Calibrate to known targets — Do some preliminary depth estimates on known targets. Pop a manhole cover, drain, or catch basin. Drill a test hole down to the top of a piece of rebar in concrete. Then measure down to get a point of reference. Scan right past that measured target and calibrate your equipment so the depth information for targets mapped onsite is more accurate.
Ensure proper power supply — Make sure batteries are charged. If you are going to be out in the field for 12 hours, bring enough batteries. Batteries for most GPR equipment last only three to five hours, so bring extras for all-day scanning. If working indoors, bring an AC adapter to plug into the wall.
Test in several areas — Make sure there is not a lot of change in signal or the soil or concrete does not drastically change across the site.
Document everything! — Good notes are extremely crucial, even for projects that involve only painting or marking. Take notes on system settings and prepare a site sketch. No one will remember exactly what they did in the field without written notes. It is especially crucial to have good notes and site photos if someone is collecting data and handing it off for analysis. These notes and post-survey photos can also prove useful if a project ends up in litigation.
Take good care of your GPR equipment — Treat it like the sophisticated electronics that it is and you should get years of use out of it.
From basic utility locating and marking to concrete scanning for road and bridge repairs to historical and archaeological investigations, GPR has an important role to play.

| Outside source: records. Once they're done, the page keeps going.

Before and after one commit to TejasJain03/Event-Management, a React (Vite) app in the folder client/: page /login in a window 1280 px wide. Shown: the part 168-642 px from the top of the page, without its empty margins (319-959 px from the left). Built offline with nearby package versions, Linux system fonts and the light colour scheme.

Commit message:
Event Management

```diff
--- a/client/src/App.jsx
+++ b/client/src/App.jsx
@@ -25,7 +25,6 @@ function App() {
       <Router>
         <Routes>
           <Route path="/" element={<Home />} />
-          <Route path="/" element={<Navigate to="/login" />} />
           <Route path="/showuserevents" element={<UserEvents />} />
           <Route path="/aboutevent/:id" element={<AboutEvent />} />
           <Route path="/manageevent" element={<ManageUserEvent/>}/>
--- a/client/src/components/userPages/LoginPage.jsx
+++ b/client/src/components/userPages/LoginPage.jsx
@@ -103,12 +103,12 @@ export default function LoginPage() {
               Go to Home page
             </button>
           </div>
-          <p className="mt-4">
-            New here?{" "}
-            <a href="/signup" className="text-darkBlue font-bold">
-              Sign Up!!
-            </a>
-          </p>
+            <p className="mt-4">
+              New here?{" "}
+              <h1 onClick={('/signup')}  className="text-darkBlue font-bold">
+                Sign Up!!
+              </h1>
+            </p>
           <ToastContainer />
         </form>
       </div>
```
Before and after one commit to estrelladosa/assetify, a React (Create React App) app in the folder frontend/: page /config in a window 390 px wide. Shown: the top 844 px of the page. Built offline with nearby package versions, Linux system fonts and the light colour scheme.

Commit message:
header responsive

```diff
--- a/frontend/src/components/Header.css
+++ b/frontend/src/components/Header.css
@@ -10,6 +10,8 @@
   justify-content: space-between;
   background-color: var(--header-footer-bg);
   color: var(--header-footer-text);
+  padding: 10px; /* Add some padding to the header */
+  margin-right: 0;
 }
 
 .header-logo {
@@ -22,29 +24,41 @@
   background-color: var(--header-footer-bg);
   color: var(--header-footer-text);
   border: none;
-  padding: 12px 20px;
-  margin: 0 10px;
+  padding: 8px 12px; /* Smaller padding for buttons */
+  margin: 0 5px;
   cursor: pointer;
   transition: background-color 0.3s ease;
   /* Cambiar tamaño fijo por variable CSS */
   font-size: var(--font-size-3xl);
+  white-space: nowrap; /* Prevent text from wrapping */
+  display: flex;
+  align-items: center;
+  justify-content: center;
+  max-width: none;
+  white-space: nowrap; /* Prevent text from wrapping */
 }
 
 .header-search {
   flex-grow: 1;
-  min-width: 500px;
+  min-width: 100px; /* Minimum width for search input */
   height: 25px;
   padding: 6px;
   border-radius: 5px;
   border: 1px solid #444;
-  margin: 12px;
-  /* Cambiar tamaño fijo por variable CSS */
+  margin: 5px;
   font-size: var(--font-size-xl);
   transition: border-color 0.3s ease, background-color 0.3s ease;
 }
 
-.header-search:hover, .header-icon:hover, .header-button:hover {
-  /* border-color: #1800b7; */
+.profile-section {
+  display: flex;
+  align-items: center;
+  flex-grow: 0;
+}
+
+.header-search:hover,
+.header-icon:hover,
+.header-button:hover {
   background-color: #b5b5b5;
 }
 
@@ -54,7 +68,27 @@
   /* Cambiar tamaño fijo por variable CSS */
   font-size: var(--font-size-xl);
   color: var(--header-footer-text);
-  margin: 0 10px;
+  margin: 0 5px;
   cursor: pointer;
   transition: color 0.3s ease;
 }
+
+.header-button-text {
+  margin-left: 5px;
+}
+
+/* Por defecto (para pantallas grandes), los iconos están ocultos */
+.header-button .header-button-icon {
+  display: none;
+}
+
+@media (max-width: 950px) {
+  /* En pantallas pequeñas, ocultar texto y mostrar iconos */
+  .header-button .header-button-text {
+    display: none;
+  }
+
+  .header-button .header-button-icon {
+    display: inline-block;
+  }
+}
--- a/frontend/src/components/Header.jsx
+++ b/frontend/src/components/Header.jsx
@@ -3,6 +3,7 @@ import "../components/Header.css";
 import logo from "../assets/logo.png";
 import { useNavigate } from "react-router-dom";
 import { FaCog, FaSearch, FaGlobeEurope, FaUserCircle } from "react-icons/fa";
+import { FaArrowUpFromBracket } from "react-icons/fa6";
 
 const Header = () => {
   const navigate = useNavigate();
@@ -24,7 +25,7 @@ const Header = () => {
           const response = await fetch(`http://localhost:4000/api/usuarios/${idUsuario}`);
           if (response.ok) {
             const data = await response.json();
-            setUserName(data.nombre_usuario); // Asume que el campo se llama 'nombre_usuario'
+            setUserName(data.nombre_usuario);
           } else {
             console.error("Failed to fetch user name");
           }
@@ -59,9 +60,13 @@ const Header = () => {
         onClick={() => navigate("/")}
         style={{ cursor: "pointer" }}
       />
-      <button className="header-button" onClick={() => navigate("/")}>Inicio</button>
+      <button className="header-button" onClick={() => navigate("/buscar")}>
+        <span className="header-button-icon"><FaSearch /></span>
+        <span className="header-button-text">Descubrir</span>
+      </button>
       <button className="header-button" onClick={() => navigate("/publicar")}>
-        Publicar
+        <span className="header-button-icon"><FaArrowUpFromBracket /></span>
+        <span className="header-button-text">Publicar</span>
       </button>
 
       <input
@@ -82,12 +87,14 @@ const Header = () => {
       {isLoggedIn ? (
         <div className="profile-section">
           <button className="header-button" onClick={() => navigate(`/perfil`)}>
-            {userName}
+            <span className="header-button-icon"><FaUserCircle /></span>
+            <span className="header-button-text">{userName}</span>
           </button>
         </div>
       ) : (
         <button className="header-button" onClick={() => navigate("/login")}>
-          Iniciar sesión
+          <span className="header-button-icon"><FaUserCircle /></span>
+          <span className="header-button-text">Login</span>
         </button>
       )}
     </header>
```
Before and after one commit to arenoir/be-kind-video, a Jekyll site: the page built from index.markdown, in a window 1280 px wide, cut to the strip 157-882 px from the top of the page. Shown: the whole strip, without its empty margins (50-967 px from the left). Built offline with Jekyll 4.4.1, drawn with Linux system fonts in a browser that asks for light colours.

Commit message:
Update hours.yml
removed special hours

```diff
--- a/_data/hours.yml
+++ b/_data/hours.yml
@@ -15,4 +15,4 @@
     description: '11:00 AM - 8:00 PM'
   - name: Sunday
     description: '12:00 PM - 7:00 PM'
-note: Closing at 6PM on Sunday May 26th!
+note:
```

But the usefulness of the data depends on careful consideration of target characteristics, proper survey design and antenna selection, and carefully setting up the system for optimal data retrieval.
Brian Jones is senior account manager at Geocomp Corp. (www.geocomp.com).